____ Entries provided

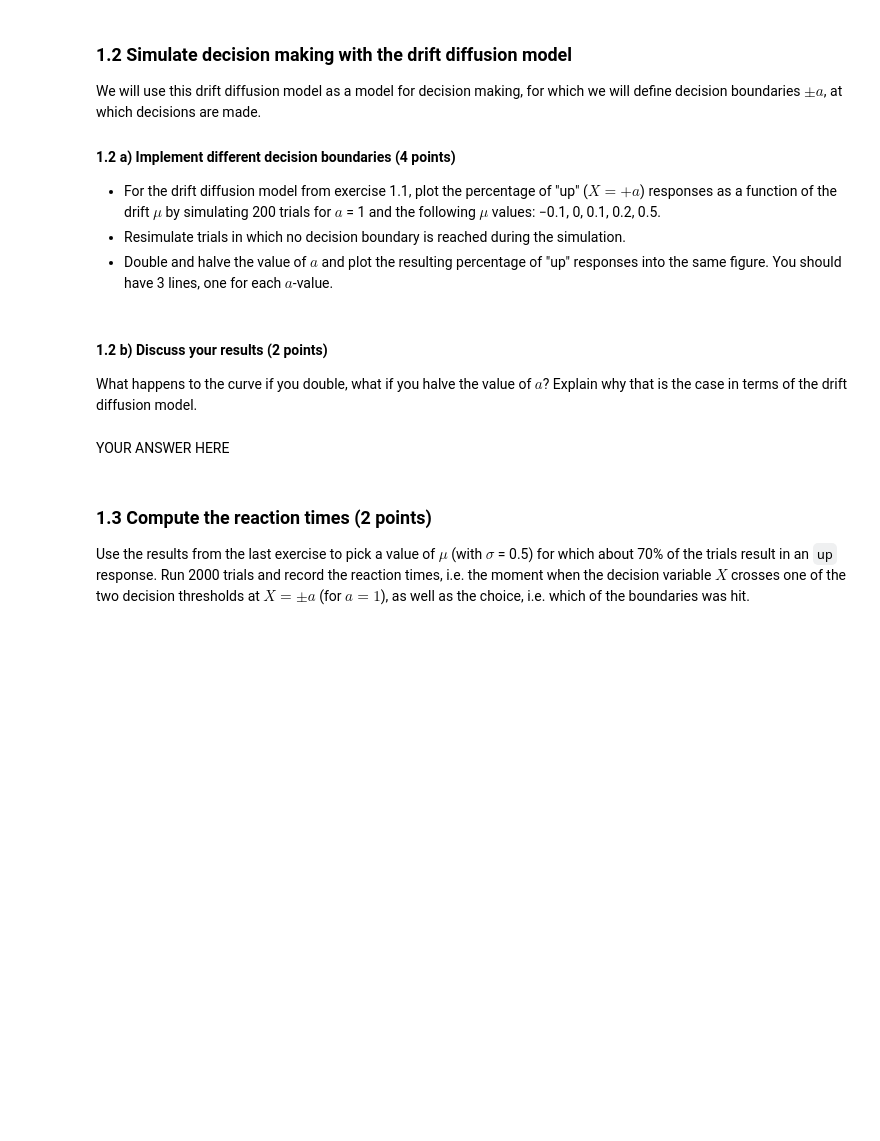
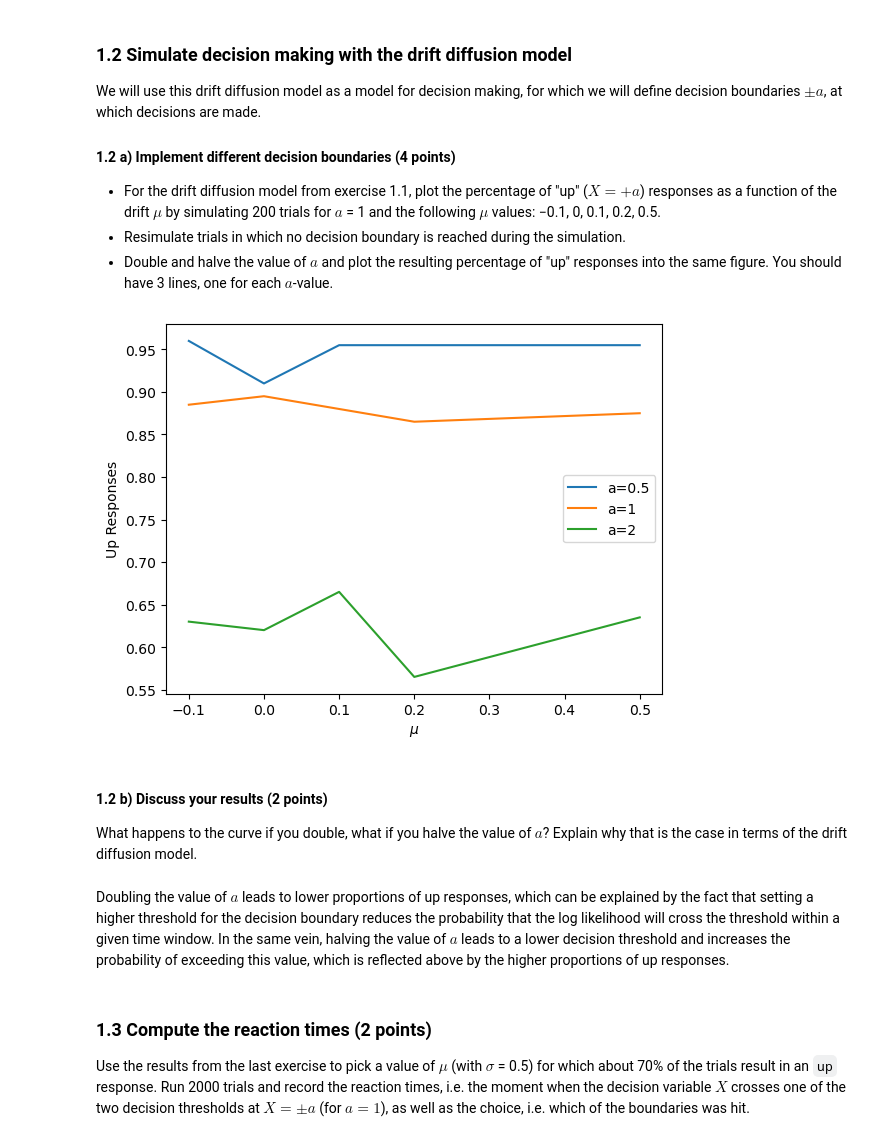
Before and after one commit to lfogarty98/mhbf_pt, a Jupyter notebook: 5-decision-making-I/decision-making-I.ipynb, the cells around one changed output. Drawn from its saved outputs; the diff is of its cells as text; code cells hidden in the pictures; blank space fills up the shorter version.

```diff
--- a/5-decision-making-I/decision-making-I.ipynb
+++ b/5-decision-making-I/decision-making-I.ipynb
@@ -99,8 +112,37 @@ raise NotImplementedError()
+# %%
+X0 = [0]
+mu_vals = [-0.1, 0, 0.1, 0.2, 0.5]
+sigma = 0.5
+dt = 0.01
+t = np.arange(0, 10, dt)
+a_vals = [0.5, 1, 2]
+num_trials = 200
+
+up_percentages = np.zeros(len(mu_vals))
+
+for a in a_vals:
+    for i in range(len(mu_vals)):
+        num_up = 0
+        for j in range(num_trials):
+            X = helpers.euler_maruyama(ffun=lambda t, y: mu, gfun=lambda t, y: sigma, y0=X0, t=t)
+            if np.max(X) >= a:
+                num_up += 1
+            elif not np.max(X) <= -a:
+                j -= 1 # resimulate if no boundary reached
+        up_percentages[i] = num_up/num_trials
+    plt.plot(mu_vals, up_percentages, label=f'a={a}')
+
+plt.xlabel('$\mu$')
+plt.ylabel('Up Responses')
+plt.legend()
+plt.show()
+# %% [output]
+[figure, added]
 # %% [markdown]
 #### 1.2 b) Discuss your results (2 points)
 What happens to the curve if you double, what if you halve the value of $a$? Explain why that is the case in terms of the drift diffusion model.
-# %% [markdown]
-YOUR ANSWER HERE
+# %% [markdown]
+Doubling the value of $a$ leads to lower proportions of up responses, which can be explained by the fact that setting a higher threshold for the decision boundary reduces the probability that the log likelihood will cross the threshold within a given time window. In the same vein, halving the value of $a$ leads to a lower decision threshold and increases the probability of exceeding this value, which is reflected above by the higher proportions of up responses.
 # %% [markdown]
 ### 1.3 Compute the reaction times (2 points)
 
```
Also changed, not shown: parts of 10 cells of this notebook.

________
____ Entries provided

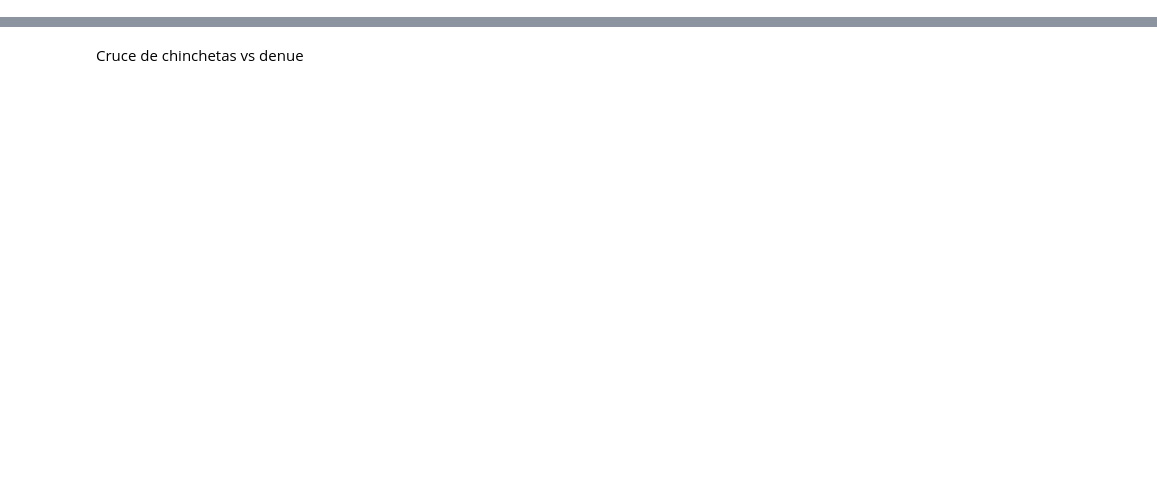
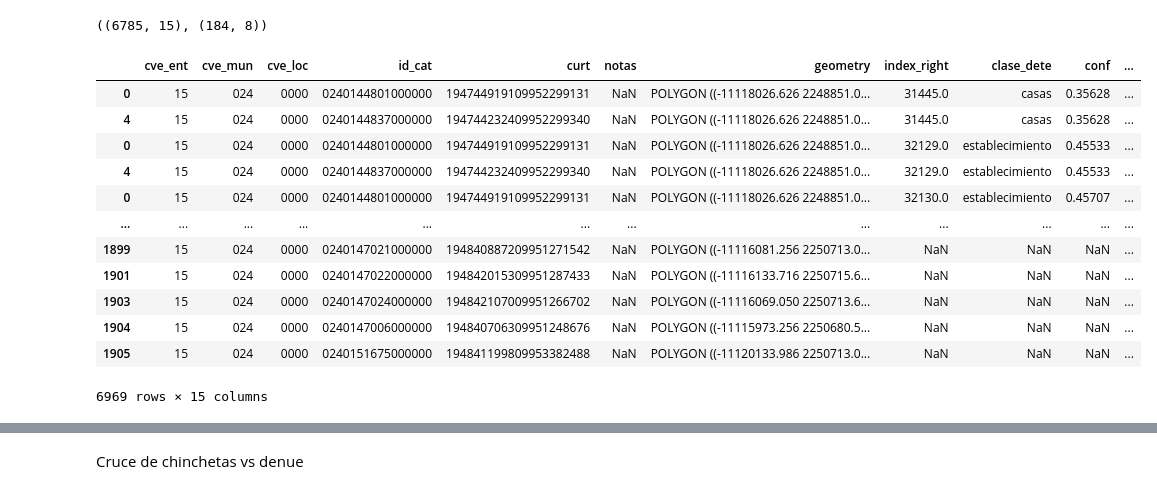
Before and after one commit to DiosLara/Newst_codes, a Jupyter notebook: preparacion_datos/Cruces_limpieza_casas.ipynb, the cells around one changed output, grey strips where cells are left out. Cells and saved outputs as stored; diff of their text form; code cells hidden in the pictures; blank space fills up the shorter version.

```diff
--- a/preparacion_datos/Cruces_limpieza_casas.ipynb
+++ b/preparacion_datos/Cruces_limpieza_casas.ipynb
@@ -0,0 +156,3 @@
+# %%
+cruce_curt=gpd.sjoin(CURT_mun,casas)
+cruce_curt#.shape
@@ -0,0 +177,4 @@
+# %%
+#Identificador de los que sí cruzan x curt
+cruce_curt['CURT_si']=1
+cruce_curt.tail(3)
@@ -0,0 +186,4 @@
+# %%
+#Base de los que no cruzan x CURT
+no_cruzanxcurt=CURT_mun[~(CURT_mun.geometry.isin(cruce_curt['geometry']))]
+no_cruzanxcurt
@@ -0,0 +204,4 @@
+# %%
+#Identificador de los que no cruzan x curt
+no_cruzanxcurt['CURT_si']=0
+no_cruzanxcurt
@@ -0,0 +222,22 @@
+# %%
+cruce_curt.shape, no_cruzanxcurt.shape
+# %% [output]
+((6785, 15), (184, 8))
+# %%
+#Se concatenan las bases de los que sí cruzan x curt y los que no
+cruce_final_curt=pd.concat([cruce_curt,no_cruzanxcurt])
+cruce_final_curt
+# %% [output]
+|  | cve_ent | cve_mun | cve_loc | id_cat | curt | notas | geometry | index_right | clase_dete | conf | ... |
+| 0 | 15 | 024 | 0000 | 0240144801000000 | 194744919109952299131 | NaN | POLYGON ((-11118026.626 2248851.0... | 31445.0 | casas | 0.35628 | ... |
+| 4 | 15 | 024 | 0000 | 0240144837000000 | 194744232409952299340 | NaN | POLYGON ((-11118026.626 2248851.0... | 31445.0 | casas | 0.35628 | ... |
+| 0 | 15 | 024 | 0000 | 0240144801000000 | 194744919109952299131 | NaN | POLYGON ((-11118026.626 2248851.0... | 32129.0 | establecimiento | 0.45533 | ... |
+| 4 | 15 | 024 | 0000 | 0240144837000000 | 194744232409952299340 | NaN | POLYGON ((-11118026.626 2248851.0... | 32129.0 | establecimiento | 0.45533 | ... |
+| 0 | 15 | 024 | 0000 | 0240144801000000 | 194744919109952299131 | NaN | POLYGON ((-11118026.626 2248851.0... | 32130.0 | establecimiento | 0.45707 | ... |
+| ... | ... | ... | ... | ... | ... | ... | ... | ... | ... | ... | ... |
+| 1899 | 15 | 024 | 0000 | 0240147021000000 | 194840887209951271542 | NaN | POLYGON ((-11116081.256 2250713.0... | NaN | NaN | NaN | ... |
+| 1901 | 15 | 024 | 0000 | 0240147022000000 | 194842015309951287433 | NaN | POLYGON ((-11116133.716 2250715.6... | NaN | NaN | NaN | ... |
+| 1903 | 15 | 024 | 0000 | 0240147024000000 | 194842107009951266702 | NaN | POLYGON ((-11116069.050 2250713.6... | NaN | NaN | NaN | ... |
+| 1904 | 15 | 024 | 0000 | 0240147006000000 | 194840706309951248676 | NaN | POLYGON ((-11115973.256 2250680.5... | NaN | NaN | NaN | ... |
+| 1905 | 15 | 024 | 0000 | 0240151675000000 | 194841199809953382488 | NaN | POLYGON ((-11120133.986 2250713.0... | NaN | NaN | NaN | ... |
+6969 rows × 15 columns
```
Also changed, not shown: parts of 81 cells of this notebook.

________
____ Entries provided

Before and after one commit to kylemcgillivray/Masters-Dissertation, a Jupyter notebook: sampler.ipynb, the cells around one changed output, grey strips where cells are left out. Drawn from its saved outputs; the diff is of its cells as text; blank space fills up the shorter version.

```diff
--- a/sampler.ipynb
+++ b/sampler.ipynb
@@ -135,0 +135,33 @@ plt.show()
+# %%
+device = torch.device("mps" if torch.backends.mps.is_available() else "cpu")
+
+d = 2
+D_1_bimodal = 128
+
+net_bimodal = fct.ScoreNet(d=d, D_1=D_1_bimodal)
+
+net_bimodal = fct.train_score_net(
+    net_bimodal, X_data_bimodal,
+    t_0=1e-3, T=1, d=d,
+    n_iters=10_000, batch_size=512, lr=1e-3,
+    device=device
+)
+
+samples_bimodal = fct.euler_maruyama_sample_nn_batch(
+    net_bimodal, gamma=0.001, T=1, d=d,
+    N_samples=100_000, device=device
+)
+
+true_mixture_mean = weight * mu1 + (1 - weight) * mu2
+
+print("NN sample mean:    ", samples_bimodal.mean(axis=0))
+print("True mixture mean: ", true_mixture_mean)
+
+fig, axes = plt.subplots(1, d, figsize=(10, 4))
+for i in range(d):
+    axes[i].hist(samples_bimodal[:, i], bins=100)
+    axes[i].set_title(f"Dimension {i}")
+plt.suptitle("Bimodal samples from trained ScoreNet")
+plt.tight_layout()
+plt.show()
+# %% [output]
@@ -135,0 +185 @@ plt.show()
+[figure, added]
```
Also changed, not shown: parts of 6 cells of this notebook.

________

◆ What you will do
State how many lines in the records above contain the word "markdown". Write the number alone.

◆ Response to this task
4